Every 66 seconds, someone in the United States develops Alzheimer’s. Over 5 million Americans are living with this disease, which is currently the 6th leading cause of death in America. And yet, despite these statistics and continuing research, Alzheimer’s does not yet have a cure.
January is Alzheimer’s awareness month. In honor of those affected by this illness, it is important to understand why this illness is so devastating, how to detect warning signs, how to cope, and how to seek further help.
What is Alzheimer’s?
Alzheimer’s is a progressive brain disorder that affects memory and thinking skills. This is caused by the clumping of small fibers in the brain, called tangles, that prevent neurons from sending messages to the body.
This makes it hard to store new memories, focus on tasks, and eventually perform simple daily tasks.
While the root of Alzheimer’s is known, scientists are still unaware of how this process begins and how it exactly works. This makes finding a cure more difficult than with other diseases. The main factor that is known to contribute to Alzheimer’s is age — in fact, of the 5.4 million Americans currently living with disease, around 5.2 million are over the age of 65.
However, a whopping 90% of what is currently known about Alzheimer’s has been discovered in the last 15 years, so scientists are hoping to learn more as research continues.
Warning Signs and Prevention
Like mentioned above, one of the common threads between the majority of Alzheimer’s patients is age. As you get older, it is important to schedule regular visits with your primary care doctor and neurologist to check for warning signs. Alzheimer’s is also more common in those with a family history of the disorder, as well as those with “risk genes” and “deterministic genes”.
These are specific genes that have been found to put people at higher risk for developing the disease, and can be tested for at any point.
However, for people of any age experiencing unnatural trouble retaining memories or focusing on daily activities, it is important to see a doctor — these are the most common warning signs of Alzheimer’s and should be identified as early as possible.

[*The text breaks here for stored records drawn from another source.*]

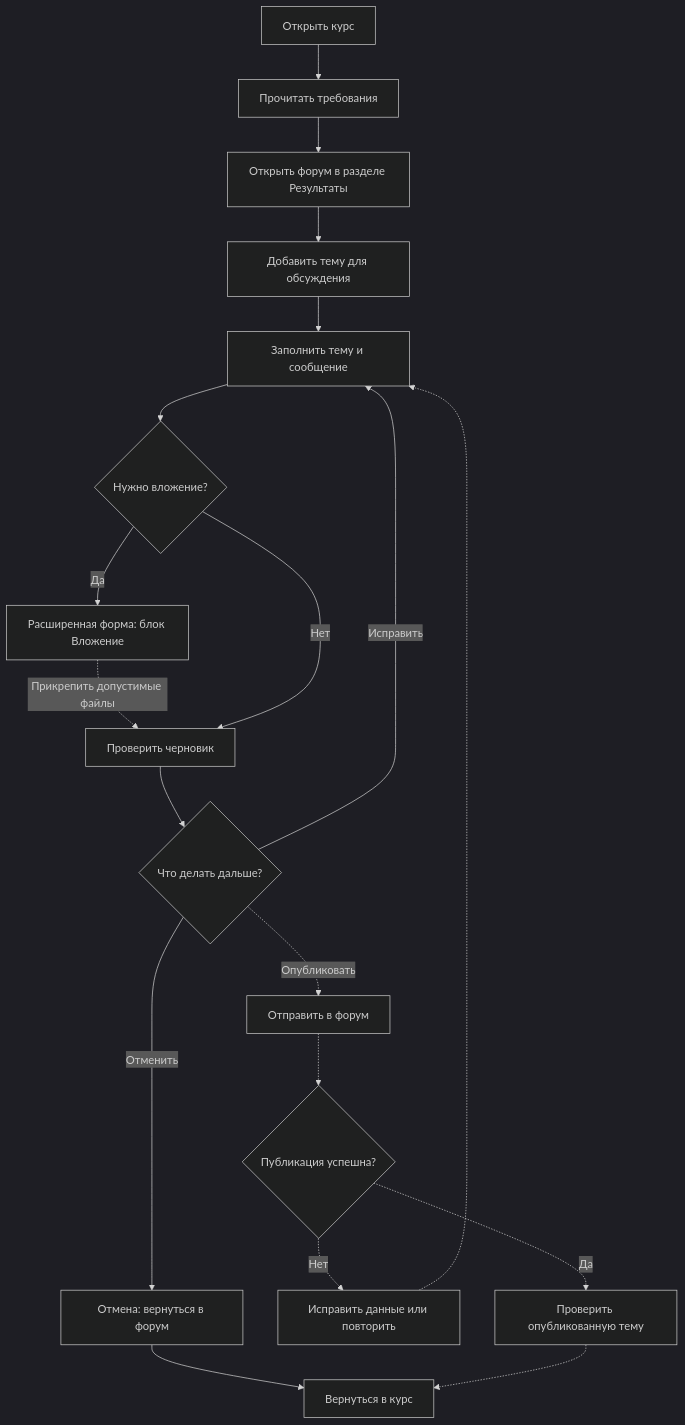
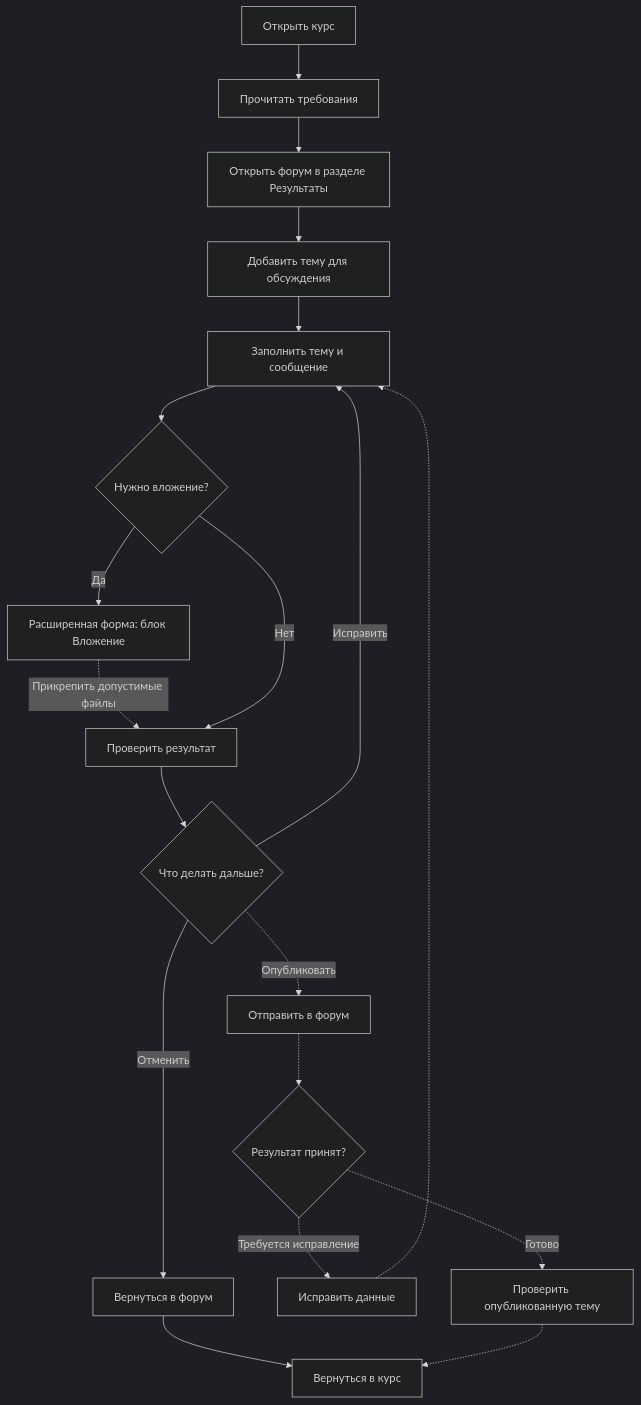
Before and after one commit to LyoshaGodX/moodle-usability: the diagram in 03-process-analysis/README.md, drawn with Mermaid (dark theme). The commit also changed other lines of this file, not shown here.

````diff
--- a/03-process-analysis/README.md
+++ b/03-process-analysis/README.md
@@ -70,21 +73,21 @@
 ```mermaid
 flowchart TD
     A["Открыть курс"] --> B["Прочитать требования"]
     B --> C["Открыть форум в разделе Результаты"]
     C --> D["Добавить тему для обсуждения"]
     D --> E["Заполнить тему и сообщение"]
     E --> F{"Нужно вложение?"}
     F -- "Да" --> G["Расширенная форма: блок Вложение"]
-    G -. "Прикрепить допустимые файлы" .-> H["Проверить черновик"]
+    G -. "Прикрепить допустимые файлы" .-> H["Проверить результат"]
     F -- "Нет" --> H
     H --> I{"Что делать дальше?"}
     I -- "Исправить" --> E
-    I -- "Отменить" --> X["Отмена: вернуться в форум"]
+    I -- "Отменить" --> X["Вернуться в форум"]
     X --> Z["Вернуться в курс"]
     I -. "Опубликовать" .-> J["Отправить в форум"]
-    J -.-> K{"Публикация успешна?"}
-    K -. "Нет" .-> L["Исправить данные или повторить"]
+    J -.-> K{"Результат принят?"}
+    K -. "Требуется исправление" .-> L["Исправить данные"]
     L -.-> E
-    K -. "Да" .-> M["Проверить опубликованную тему"]
+    K -. "Готово" .-> M["Проверить опубликованную тему"]
     M -.-> Z
 ```
````
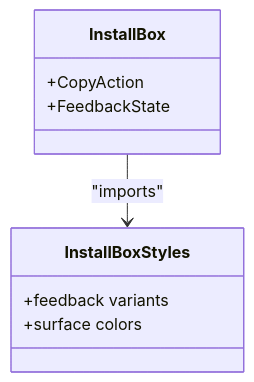
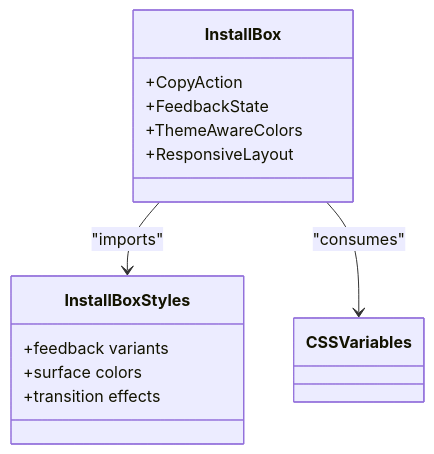
Before and after one commit to HassanAmeer/cheaprouter: the seventh of 10 diagrams in .qoder/repowiki/en/content/Frontend Architecture/Styling System.md, drawn with Mermaid. The commit also changed other lines of this file and 54 other files, not shown here.

````diff
--- a/.qoder/repowiki/en/content/Frontend Architecture/Styling System.md
+++ b/.qoder/repowiki/en/content/Frontend Architecture/Styling System.md
@@ -332,12 +345,16 @@
 ```mermaid
 classDiagram
 class InstallBox {
 +CopyAction
 +FeedbackState
++ThemeAwareColors
++ResponsiveLayout
 }
 class InstallBoxStyles {
 +feedback variants
 +surface colors
++transition effects
 }
 InstallBox --> InstallBoxStyles : "imports"
+InstallBox --> CSSVariables : "consumes"
 ```
````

While Alzheimer’s currently has no cure, scientists have found a few things that may delay it’s onset. These include maintaining a healthy weight,avoiding smoking, and getting regular exercise, which are recommended to prevent most diseases and disorders.
Coping with Alzheimer’s
For those living with Alzheimer’s, it is vital to develop healthy coping strategies to learn to live with the disease. Alzheimer’s does not have to prevent life as you know it and can be fought like any other illness. Some helpful tips include:
- Identifying new challenges and setting realistic goals
- Reducing stress by simplifying your lifestyle
- Relying on friends, family, and loved ones for support
- Avoiding triggers that make you feel worse
- Joining support groups and getting help from non-profits
- Staying as healthy and positive as possible
If you or a loved one has been diagnosed with Alzheimer’s and is looking for additional assistance, Social Security disability insurance (SSDI) may be an option. Social Security can provide monthly benefits to patients and families who are unable make ends meet due to their impairment.
For more information on SSDI or the application process, you can refer to the Social Security Administration’s website or speak with a Social Security disability attorney.
This January, educate friends and family about Alzheimer’s and participate however you can to help create an Alzheimer’s-free future.